In order to test whether an omega-3 fatty acid can impact the progression of Alzheimer’s disease, researchers supported by the National Institute on Aging (NIA), part of the National Institutes of Health, will evaluate one in a clinical trial, the gold standard for medical research.
The study will be conducted nationwide by the Alzheimer’s Disease Cooperative Study (ADCS), a consortium of leading researchers supported by NIA and coordinated by the University of California, San Diego. The trial will take place at 51 sites across the United States and seeks 400 participants age 50 and older who have mild to moderate Alzheimer’s disease. Joseph Quinn, M.D., associate professor of neurology at Oregon Health and Science University, is directing the study.
Researchers will be evaluating primarily whether the omega-3 fatty acid DHA (docosahexaenoic acid), taken over many months, slows the progression of both cognitive and functional decline in people with mild to moderate Alzheimer’s. During the 18-month clinical trial, investigators will measure the progress of the disease using standard tests for functional and cognitive change.

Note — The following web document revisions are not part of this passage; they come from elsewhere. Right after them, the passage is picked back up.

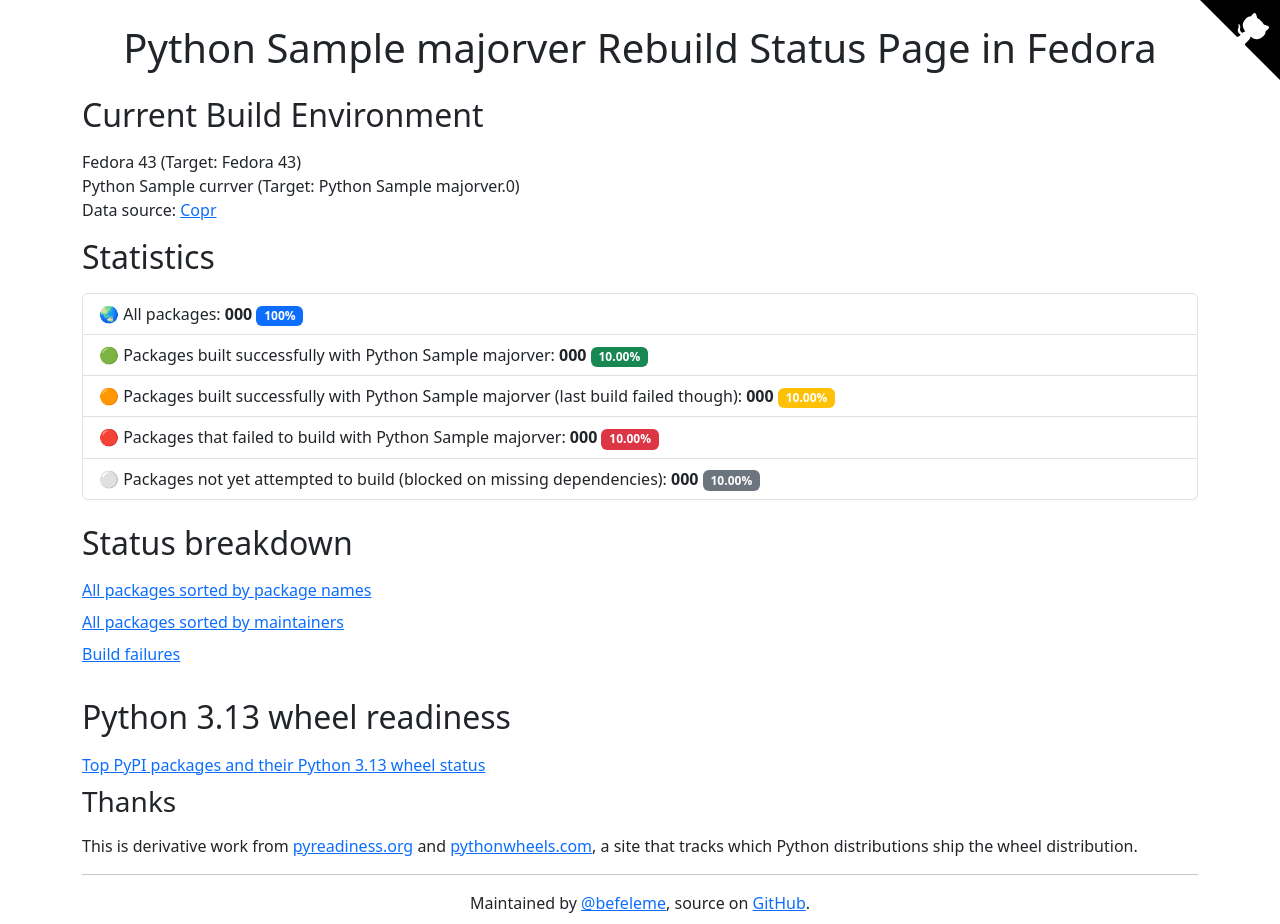
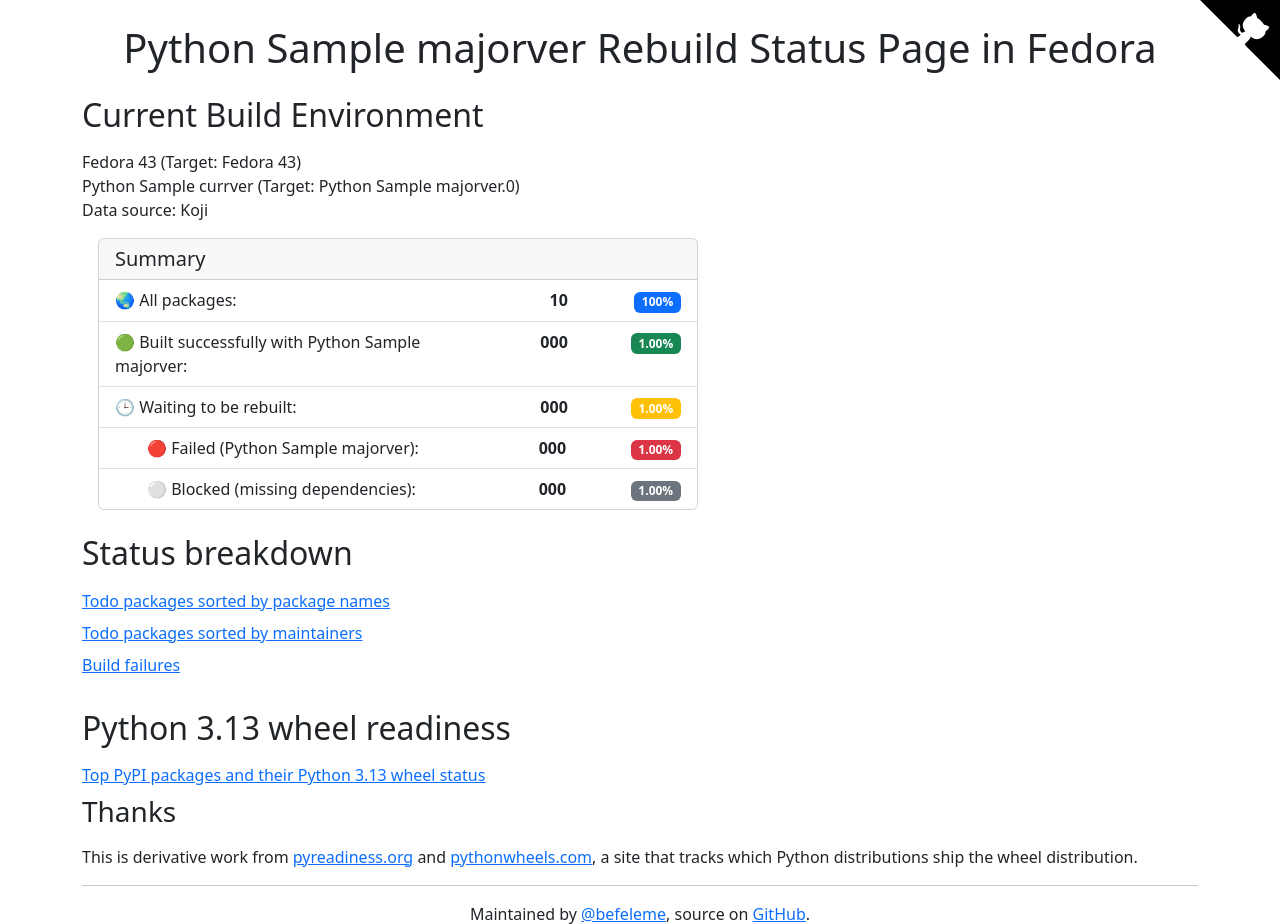
Before and after one commit to befeleme/fedora-python-rebuild-status, a Flask app: template templates/index.html in a window 1280 px wide. Shown: the top 924 px of the page. Run offline with Flask 3, Linux system fonts and the light colour scheme; the template is opened without the code that fills it: most values are stand-ins (such as "Sample title", 1, 10 or a date in 2020); parts of the project's set-up code (start-up, migrations or seed data) failed here and were passed over; some libraries are stand-ins or nearby versions.

Commit message:
Get the data from Koji now

```diff
--- a/scripts/loaders.py
+++ b/scripts/loaders.py
@@ -2,7 +2,7 @@ import json
 
 # set to True after the mass-rebuild to use Koji as the source for data
 # otherwise Copr will be used (90% of the time)
-KOJI = False
+KOJI = True
 
 
 def load_data(filename):
--- a/templates/index.html
+++ b/templates/index.html
@@ -7,51 +7,64 @@
 <p>
     Fedora 43 (Target: Fedora 43)<br>
     Python {{currver}} (Target: Python {{majorver}}.0)<br>
-    Data source: <a href="https://copr.fedorainfracloud.org/coprs/g/python/python3.14/">Copr</a>
+    Data source: Koji</a>
 </p>
 
 
-<h2 class="mb-3">Statistics</h2>
-<ul class="list-group mb-4">
-    <li class="list-group-item">
-        🌏 All packages: <b>{{ number_pkgs_to_rebuild }}</b>
-        <span class="badge bg-primary">100%</span>
+<div class="card mb-4" style="max-width: 600px; margin-left: 1rem;">
+    <div class="card-header">
+        <h5 class="mb-0">Summary</h5>
+    </div>
+    <ul class="list-group list-group-flush">
+        <li class="list-group-item d-flex justify-content-between">
+            <span style="min-width: 60%;">🌏 All packages:</span>
+            <span class="text-end" style="min-width: 20%;"><b>{{ number_pkgs_to_rebuild + number_pkgs_success }}</b></span>
+            <span class="text-end" style="min-width: 20%;"><span class="badge bg-primary">100%</span></span>
         </li>
-    <li class="list-group-item">
-        🟢 Packages built successfully with Python {{majorver}}:
-        <b>{{ number_pkgs_success }}</b>
+        <li class="list-group-item d-flex justify-content-between">
+            <span style="min-width: 60%;">🟢 Built successfully with Python {{majorver}}:</span>
+            <span class="text-end" style="min-width: 20%;"><b>{{ number_pkgs_success }}</b></span>
+            <span class="text-end" style="min-width: 20%;">
                 <span class="badge bg-success">
-            {{ "{:.2f}%".format(number_pkgs_success * 100 / (number_pkgs_to_rebuild)) }}
+                    {{ "{:.2f}%".format(number_pkgs_success * 100 / (number_pkgs_to_rebuild + number_pkgs_success)) }}
+                </span>
             </span>
         </li>
-    <li class="list-group-item">
-        🟠 Packages built successfully with Python {{majorver}} (last build failed though):
-        <b>{{ number_pkgs_flaky }}</b>
+        <li class="list-group-item d-flex justify-content-between">
+            <span style="min-width: 60%;">🕒 Waiting to be rebuilt:</span>
+            <span class="text-end" style="min-width: 20%;"><b>{{ number_pkgs_to_rebuild }}</b></span>
+            <span class="text-end" style="min-width: 20%;">
                 <span class="badge bg-warning">
-            {{ "{:.2f}%".format(number_pkgs_flaky * 100 / (number_pkgs_to_rebuild)) }}
+                    {{ "{:.2f}%".format(number_pkgs_to_rebuild * 100 / (number_pkgs_to_rebuild + number_pkgs_success)) }}
+                </span>
             </span>
         </li>
-    <li class="list-group-item">
-        🔴 Packages that failed to build with Python {{majorver}}:
-        <b>{{ number_pkgs_failed }}</b>
+        <li class="list-group-item d-flex justify-content-between ps-5">
+            <span style="min-width: 60%;">🔴 Failed (Python {{majorver}}):</span>
+            <span class="text-end" style="min-width: 17%;"><b>{{ number_pkgs_failed }}</b></span>
+            <span class="text-end" style="min-width: 20%;">
                 <span class="badge bg-danger">
-            {{ "{:.2f}%".format(number_pkgs_failed * 100 / (number_pkgs_to_rebuild)) }}
+                    {{ "{:.2f}%".format(number_pkgs_failed * 100 / (number_pkgs_to_rebuild + number_pkgs_success)) }}
+                </span>
             </span>
         </li>
-    <li class="list-group-item">
-        ⚪ Packages not yet attempted to build (blocked on missing dependencies):
-        <b>{{ number_pkgs_waiting }}</b>
+        <li class="list-group-item d-flex justify-content-between ps-5">
+            <span style="min-width: 60%;">⚪ Blocked (missing dependencies):</span>
+            <span class="text-end" style="min-width: 17%;"><b>{{ number_pkgs_waiting }}</b></span>
+            <span class="text-end" style="min-width: 20%;">
                 <span class="badge bg-secondary">
-            {{ "{:.2f}%".format(number_pkgs_waiting * 100 / (number_pkgs_to_rebuild)) }}
+                    {{ "{:.2f}%".format(number_pkgs_waiting * 100 / (number_pkgs_to_rebuild + number_pkgs_success)) }}
+                </span>
             </span>
         </li>
     </ul>
+</div>
 
 <h2 class="mb-3">Status breakdown</h2>
 <div class="list-group mb-4">
-<a href="{{ url_for('packages') }}" class="d-block mb-2">All packages sorted by package names</a>
-<a href="{{ url_for('maintainers') }}" class="d-block mb-2">All packages sorted by maintainers</a>
-<a href="{{ url_for('failures') }}" class="d-block mb-2">Build failures</a>
+    <div class="mb-2"><a href="{{ url_for('packages') }}">Todo packages sorted by package names</a></div>
+    <div class="mb-2"><a href="{{ url_for('maintainers') }}">Todo packages sorted by maintainers</a></div>
+    <div class="mb-2"><a href="{{ url_for('failures') }}">Build failures</a></div>
 </div>
 
 <h2 class="mb-3">Python 3.13 wheel readiness</h2>
```
Also changed, not shown: 1 other file. Lines whose indentation alone changed are shown as unchanged.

“The evidence to date in observational and animal studies on omega-3 fatty acids and Alzheimer’s disease warrants further evaluation in a rigorous clinical trial,” says NIA Director Richard J. Hodes, M.D. “This study is one of a number we are undertaking in the next few years through the ADCS to test compounds that might play a role in preventing or delaying the symptoms of this devastating disease.”
“By participating in this study, volunteers will make an invaluable contribution to Alzheimer’s disease research progress,” says Quinn, the study’s principal investigator. “We are indebted to those who graciously volunteer to participate in clinical studies.”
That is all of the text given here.